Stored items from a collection
= Beginning of Section =

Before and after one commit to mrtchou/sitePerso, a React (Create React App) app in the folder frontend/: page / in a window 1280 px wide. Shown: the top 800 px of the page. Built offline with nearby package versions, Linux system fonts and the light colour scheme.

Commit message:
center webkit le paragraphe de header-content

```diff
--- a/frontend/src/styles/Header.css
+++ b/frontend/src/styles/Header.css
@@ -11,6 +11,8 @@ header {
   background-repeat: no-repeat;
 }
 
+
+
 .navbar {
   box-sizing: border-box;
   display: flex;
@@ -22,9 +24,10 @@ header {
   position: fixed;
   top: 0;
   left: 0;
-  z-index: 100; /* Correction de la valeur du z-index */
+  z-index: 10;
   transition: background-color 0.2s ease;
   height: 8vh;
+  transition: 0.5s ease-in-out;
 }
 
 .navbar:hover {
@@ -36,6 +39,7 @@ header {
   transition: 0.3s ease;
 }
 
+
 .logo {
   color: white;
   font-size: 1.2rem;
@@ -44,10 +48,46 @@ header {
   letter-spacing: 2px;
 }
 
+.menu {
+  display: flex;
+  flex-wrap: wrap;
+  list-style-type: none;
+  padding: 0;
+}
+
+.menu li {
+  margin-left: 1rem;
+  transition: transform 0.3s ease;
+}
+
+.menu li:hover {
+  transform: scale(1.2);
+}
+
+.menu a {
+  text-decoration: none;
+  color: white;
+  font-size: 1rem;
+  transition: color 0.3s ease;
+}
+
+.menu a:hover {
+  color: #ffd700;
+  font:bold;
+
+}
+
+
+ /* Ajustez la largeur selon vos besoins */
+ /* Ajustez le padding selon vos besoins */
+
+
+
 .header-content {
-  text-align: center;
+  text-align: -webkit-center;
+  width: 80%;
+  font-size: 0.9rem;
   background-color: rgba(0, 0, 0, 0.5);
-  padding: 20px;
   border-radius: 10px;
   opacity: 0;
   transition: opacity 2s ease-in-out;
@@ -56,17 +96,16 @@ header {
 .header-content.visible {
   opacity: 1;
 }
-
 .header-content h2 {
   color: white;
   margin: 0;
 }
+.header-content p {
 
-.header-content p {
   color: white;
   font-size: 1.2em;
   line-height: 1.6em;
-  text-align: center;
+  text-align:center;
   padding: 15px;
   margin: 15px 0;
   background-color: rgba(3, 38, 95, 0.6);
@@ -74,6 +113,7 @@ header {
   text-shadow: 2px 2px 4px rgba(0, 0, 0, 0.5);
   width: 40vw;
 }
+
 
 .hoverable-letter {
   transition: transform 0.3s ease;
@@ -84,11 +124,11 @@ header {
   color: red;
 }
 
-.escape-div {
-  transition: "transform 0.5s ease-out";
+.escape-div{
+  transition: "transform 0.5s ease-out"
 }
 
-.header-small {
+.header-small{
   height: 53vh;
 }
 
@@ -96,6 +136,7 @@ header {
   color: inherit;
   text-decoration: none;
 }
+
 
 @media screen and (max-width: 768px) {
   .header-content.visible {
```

= End of Section =
= Beginning of Section =

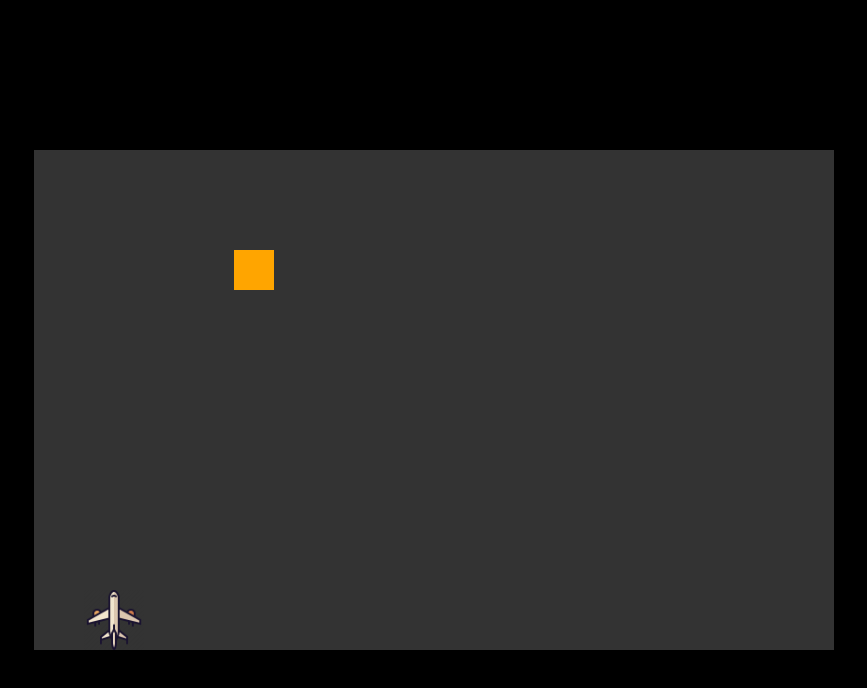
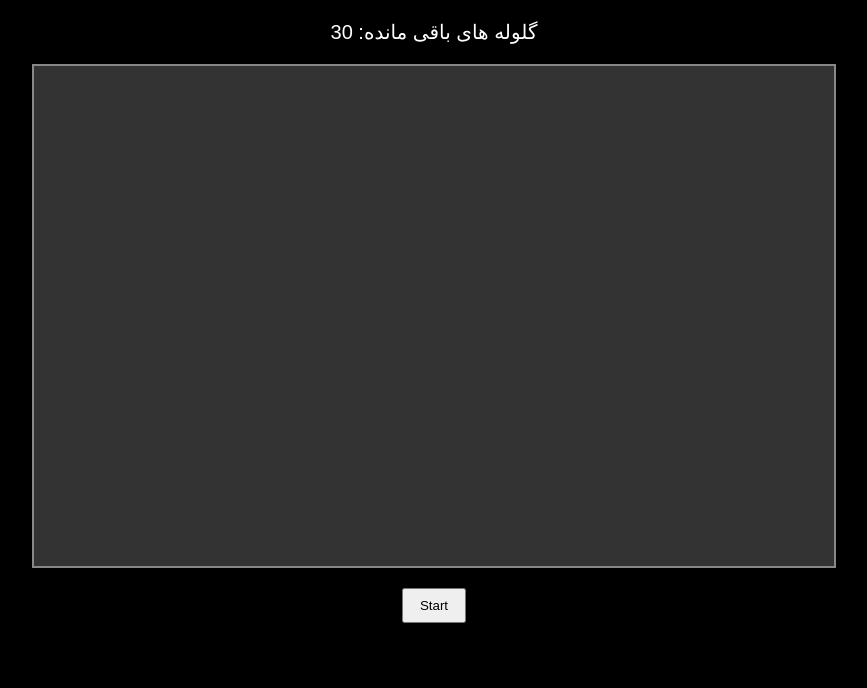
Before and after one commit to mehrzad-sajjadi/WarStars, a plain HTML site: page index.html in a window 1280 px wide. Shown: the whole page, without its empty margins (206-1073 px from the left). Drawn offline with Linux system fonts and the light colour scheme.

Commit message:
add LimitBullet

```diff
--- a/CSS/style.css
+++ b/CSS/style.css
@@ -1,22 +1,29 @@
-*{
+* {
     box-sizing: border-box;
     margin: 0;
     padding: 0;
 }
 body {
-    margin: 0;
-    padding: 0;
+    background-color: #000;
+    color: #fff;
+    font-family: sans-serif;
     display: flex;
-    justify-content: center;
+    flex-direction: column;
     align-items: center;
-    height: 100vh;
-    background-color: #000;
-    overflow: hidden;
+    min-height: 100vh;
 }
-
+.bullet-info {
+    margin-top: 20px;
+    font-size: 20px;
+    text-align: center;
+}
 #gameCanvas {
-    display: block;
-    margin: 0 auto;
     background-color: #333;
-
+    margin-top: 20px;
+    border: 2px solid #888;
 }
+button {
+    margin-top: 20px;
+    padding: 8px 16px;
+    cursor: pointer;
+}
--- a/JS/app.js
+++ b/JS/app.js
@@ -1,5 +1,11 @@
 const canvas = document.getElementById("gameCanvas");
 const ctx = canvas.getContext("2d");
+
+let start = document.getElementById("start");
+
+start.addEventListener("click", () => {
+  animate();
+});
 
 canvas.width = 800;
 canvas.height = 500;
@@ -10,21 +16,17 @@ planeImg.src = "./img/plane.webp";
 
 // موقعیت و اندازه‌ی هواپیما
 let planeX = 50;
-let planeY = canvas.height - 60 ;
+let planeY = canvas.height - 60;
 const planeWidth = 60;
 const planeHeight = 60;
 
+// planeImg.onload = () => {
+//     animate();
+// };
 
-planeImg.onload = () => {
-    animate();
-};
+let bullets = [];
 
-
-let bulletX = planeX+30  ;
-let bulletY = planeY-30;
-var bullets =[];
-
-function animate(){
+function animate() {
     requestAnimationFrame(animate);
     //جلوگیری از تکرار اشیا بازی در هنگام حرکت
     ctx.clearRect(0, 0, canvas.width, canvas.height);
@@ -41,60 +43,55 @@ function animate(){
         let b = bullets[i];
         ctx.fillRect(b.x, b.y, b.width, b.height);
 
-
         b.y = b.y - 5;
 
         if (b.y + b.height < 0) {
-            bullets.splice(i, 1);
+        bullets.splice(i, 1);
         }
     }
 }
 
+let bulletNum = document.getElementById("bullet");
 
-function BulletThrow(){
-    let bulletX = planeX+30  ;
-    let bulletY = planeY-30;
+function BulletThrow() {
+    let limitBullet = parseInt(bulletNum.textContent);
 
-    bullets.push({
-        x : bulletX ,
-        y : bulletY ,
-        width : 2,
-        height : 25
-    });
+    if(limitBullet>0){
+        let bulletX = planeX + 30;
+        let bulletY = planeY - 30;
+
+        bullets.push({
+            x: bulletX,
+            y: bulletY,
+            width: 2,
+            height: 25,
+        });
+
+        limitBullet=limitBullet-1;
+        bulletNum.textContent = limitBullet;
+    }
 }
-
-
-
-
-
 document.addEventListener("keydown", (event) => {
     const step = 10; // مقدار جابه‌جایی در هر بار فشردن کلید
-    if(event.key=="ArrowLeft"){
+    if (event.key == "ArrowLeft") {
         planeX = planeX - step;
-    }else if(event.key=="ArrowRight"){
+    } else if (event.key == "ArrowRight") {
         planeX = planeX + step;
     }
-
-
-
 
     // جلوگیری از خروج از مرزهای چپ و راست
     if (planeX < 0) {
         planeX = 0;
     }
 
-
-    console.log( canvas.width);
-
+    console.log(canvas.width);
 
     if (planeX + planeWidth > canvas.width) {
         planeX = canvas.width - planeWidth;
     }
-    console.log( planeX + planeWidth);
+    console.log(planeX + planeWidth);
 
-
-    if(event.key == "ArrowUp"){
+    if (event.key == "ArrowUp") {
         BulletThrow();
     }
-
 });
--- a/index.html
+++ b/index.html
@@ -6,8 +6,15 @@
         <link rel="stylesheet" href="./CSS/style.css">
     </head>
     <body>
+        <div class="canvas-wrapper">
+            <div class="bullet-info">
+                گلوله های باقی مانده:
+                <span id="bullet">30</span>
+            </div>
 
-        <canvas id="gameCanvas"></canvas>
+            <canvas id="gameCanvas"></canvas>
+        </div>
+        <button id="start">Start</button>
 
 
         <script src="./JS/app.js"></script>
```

= End of Section =

Problem to work on = Return every line of the preceding records in which the word "bulletNum" appears.

Output =
+let bulletNum = document.getElementById("bullet");
+    let limitBullet = parseInt(bulletNum.textContent);
+        bulletNum.textContent = limitBullet;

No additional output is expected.